*EXERCISE DESCRIPTION*
Would you output the entries below only from the line containing "Update programme data" through the line containing "Also changed, not shown: 4", exactly as they stand and with both ends included?

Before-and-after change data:
================

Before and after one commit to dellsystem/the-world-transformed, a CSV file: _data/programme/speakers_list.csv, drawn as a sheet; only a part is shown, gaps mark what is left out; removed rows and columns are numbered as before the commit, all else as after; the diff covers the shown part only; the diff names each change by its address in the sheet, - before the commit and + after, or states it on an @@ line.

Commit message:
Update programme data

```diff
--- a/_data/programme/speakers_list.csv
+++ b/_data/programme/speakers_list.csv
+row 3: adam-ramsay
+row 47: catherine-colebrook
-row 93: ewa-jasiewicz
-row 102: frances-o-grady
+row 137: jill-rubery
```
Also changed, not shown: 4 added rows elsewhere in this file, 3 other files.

================

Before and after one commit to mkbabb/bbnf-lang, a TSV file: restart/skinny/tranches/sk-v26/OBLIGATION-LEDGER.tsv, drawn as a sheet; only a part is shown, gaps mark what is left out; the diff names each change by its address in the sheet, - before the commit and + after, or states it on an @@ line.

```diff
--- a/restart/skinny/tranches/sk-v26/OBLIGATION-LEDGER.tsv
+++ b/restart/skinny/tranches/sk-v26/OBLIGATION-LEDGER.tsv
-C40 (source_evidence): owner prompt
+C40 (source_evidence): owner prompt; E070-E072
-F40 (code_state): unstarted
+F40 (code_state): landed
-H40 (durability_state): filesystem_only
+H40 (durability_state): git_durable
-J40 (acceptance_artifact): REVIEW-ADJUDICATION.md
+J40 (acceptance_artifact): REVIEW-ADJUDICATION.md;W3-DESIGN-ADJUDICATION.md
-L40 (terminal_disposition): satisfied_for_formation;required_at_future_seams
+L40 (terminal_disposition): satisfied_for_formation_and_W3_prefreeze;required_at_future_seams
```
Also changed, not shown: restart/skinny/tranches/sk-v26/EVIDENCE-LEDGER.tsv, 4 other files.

================

*COMPLETED TASK*
Update programme data

```diff
--- a/_data/programme/speakers_list.csv
+++ b/_data/programme/speakers_list.csv
+row 3: adam-ramsay
+row 47: catherine-colebrook
-row 93: ewa-jasiewicz
-row 102: frances-o-grady
+row 137: jill-rubery
```
Also changed, not shown: 4 added rows elsewhere in this file, 3 other files.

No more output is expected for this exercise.